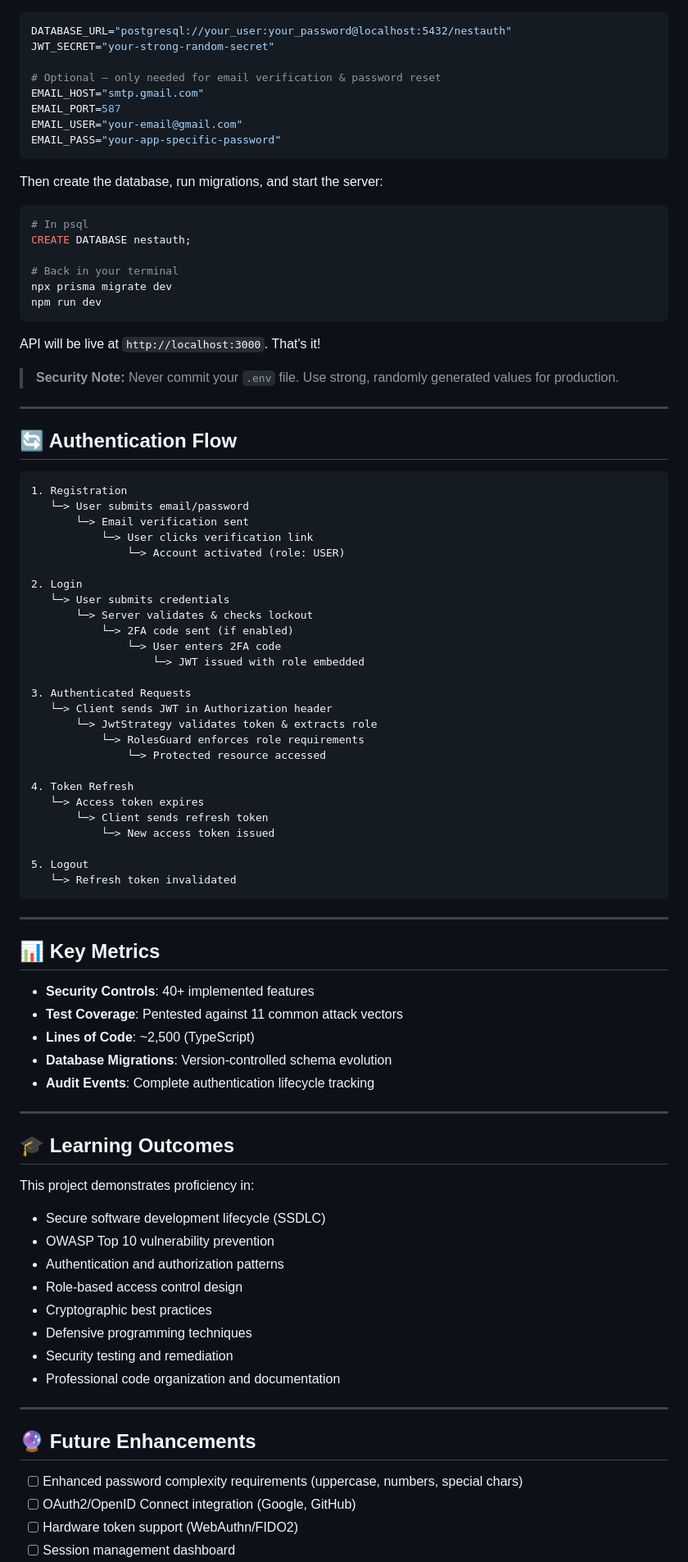
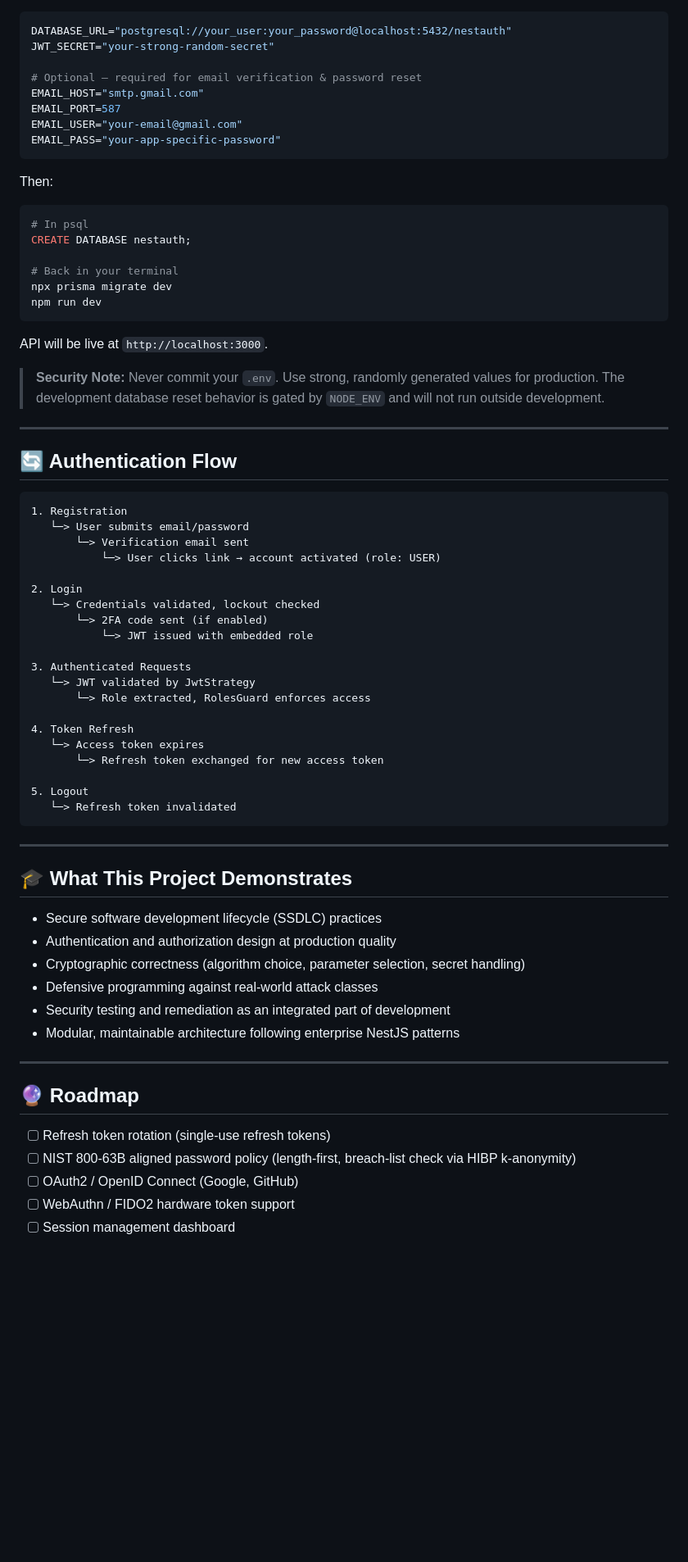
Before and after one commit to MissNapalm/nestjsauth, a Markdown page: README.md, the part around one of its changes. Shown at 82% size. Drawn GitHub-style; blank space fills up the shorter version.

````diff
--- a/README.md
+++ b/README.md
@@ -218,14 +203,14 @@ Open `.env` and fill in your database URL, a JWT secret, and optionally your ema
 DATABASE_URL="postgresql://your_user:your_password@localhost:5432/nestauth"
 JWT_SECRET="your-strong-random-secret"
 
-# Optional — only needed for email verification & password reset
+# Optional — required for email verification & password reset
 EMAIL_HOST="smtp.gmail.com"
 EMAIL_PORT=587
 EMAIL_USER="your-email@gmail.com"
 EMAIL_PASS="your-app-specific-password"
 ```
 
-Then create the database, run migrations, and start the server:
+Then:
 
 ```bash
 # In psql
@@ -236,9 +221,9 @@ npx prisma migrate dev
 npm run dev
 ```
 
-API will be live at `http://localhost:3000`. That's it!
+API will be live at `http://localhost:3000`.
 
-> **Security Note:** Never commit your `.env` file. Use strong, randomly generated values for production.
+> **Security Note:** Never commit your `.env`. Use strong, randomly generated values for production. The development database reset behavior is gated by `NODE_ENV` and will not run outside development.
 
 ---
 
@@ -247,27 +232,21 @@ API will be live at `http://localhost:3000`. That's it!
 ```
 1. Registration
    └─> User submits email/password
-       └─> Email verification sent
-           └─> User clicks verification link
-               └─> Account activated (role: USER)
+       └─> Verification email sent
+           └─> User clicks link → account activated (role: USER)
 
 2. Login
-   └─> User submits credentials
-       └─> Server validates & checks lockout
-           └─> 2FA code sent (if enabled)
-               └─> User enters 2FA code
-                   └─> JWT issued with role embedded
+   └─> Credentials validated, lockout checked
+       └─> 2FA code sent (if enabled)
+           └─> JWT issued with embedded role
 
 3. Authenticated Requests
-   └─> Client sends JWT in Authorization header
-       └─> JwtStrategy validates token & extracts role
-           └─> RolesGuard enforces role requirements
-               └─> Protected resource accessed
+   └─> JWT validated by JwtStrategy
+       └─> Role extracted, RolesGuard enforces access
 
 4. Token Refresh
    └─> Access token expires
-       └─> Client sends refresh token
-           └─> New access token issued
+       └─> Refresh token exchanged for new access token
 
 5. Logout
    └─> Refresh token invalidated
@@ -275,34 +254,21 @@ API will be live at `http://localhost:3000`. That's it!
 
 ---
 
-## 📊 Key Metrics
+## 🎓 What This Project Demonstrates
 
-- **Security Controls**: 40+ implemented features
-- **Test Coverage**: Pentested against 11 common attack vectors
-- **Lines of Code**: ~2,500 (TypeScript)
-- **Database Migrations**: Version-controlled schema evolution
-- **Audit Events**: Complete authentication lifecycle tracking
+- Secure software development lifecycle (SSDLC) practices
+- Authentication and authorization design at production quality
+- Cryptographic correctness (algorithm choice, parameter selection, secret handling)
+- Defensive programming against real-world attack classes
+- Security testing and remediation as an integrated part of development
+- Modular, maintainable architecture following enterprise NestJS patterns
 
 ---
 
-## 🎓 Learning Outcomes
+## 🔮 Roadmap
 
-This project demonstrates proficiency in:
-
-- Secure software development lifecycle (SSDLC)
-- OWASP Top 10 vulnerability prevention
-- Authentication and authorization patterns
-- Role-based access control design
-- Cryptographic best practices
-- Defensive programming techniques
-- Security testing and remediation
-- Professional code organization and documentation
-
----
-
-## 🔮 Future Enhancements
-
-- [ ] Enhanced password complexity requirements (uppercase, numbers, special chars)
-- [ ] OAuth2/OpenID Connect integration (Google, GitHub)
-- [ ] Hardware token support (WebAuthn/FIDO2)
+- [ ] Refresh token rotation (single-use refresh tokens)
+- [ ] NIST 800-63B aligned password policy (length-first, breach-list check via HIBP k-anonymity)
+- [ ] OAuth2 / OpenID Connect (Google, GitHub)
+- [ ] WebAuthn / FIDO2 hardware token support
 - [ ] Session management dashboard
````
Also changed, not shown: other parts of README.md (+108 -127 lines).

AIM OF THE TASK –
None of the pictures should appear, though every line of the data above must be reproduced exactly.

RESULT FOR THIS EXERCISE –
Before and after one commit to MissNapalm/nestjsauth, a Markdown page: README.md, the part around one of its changes. Shown at 82% size. Drawn GitHub-style; blank space fills up the shorter version.

````diff
--- a/README.md
+++ b/README.md
@@ -218,14 +203,14 @@ Open `.env` and fill in your database URL, a JWT secret, and optionally your ema
 DATABASE_URL="postgresql://your_user:your_password@localhost:5432/nestauth"
 JWT_SECRET="your-strong-random-secret"
 
-# Optional — only needed for email verification & password reset
+# Optional — required for email verification & password reset
 EMAIL_HOST="smtp.gmail.com"
 EMAIL_PORT=587
 EMAIL_USER="your-email@gmail.com"
 EMAIL_PASS="your-app-specific-password"
 ```
 
-Then create the database, run migrations, and start the server:
+Then:
 
 ```bash
 # In psql
@@ -236,9 +221,9 @@ npx prisma migrate dev
 npm run dev
 ```
 
-API will be live at `http://localhost:3000`. That's it!
+API will be live at `http://localhost:3000`.
 
-> **Security Note:** Never commit your `.env` file. Use strong, randomly generated values for production.
+> **Security Note:** Never commit your `.env`. Use strong, randomly generated values for production. The development database reset behavior is gated by `NODE_ENV` and will not run outside development.
 
 ---
 
@@ -247,27 +232,21 @@ API will be live at `http://localhost:3000`. That's it!
 ```
 1. Registration
    └─> User submits email/password
-       └─> Email verification sent
-           └─> User clicks verification link
-               └─> Account activated (role: USER)
+       └─> Verification email sent
+           └─> User clicks link → account activated (role: USER)
 
 2. Login
-   └─> User submits credentials
-       └─> Server validates & checks lockout
-           └─> 2FA code sent (if enabled)
-               └─> User enters 2FA code
-                   └─> JWT issued with role embedded
+   └─> Credentials validated, lockout checked
+       └─> 2FA code sent (if enabled)
+           └─> JWT issued with embedded role
 
 3. Authenticated Requests
-   └─> Client sends JWT in Authorization header
-       └─> JwtStrategy validates token & extracts role
-           └─> RolesGuard enforces role requirements
-               └─> Protected resource accessed
+   └─> JWT validated by JwtStrategy
+       └─> Role extracted, RolesGuard enforces access
 
 4. Token Refresh
    └─> Access token expires
-       └─> Client sends refresh token
-           └─> New access token issued
+       └─> Refresh token exchanged for new access token
 
 5. Logout
    └─> Refresh token invalidated
@@ -275,34 +254,21 @@ API will be live at `http://localhost:3000`. That's it!
 
 ---
 
-## 📊 Key Metrics
+## 🎓 What This Project Demonstrates
 
-- **Security Controls**: 40+ implemented features
-- **Test Coverage**: Pentested against 11 common attack vectors
-- **Lines of Code**: ~2,500 (TypeScript)
-- **Database Migrations**: Version-controlled schema evolution
-- **Audit Events**: Complete authentication lifecycle tracking
+- Secure software development lifecycle (SSDLC) practices
+- Authentication and authorization design at production quality
+- Cryptographic correctness (algorithm choice, parameter selection, secret handling)
+- Defensive programming against real-world attack classes
+- Security testing and remediation as an integrated part of development
+- Modular, maintainable architecture following enterprise NestJS patterns
 
 ---
 
-## 🎓 Learning Outcomes
+## 🔮 Roadmap
 
-This project demonstrates proficiency in:
-
-- Secure software development lifecycle (SSDLC)
-- OWASP Top 10 vulnerability prevention
-- Authentication and authorization patterns
-- Role-based access control design
-- Cryptographic best practices
-- Defensive programming techniques
-- Security testing and remediation
-- Professional code organization and documentation
-
----
-
-## 🔮 Future Enhancements
-
-- [ ] Enhanced password complexity requirements (uppercase, numbers, special chars)
-- [ ] OAuth2/OpenID Connect integration (Google, GitHub)
-- [ ] Hardware token support (WebAuthn/FIDO2)
+- [ ] Refresh token rotation (single-use refresh tokens)
+- [ ] NIST 800-63B aligned password policy (length-first, breach-list check via HIBP k-anonymity)
+- [ ] OAuth2 / OpenID Connect (Google, GitHub)
+- [ ] WebAuthn / FIDO2 hardware token support
 - [ ] Session management dashboard
````
Also changed, not shown: other parts of README.md (+108 -127 lines).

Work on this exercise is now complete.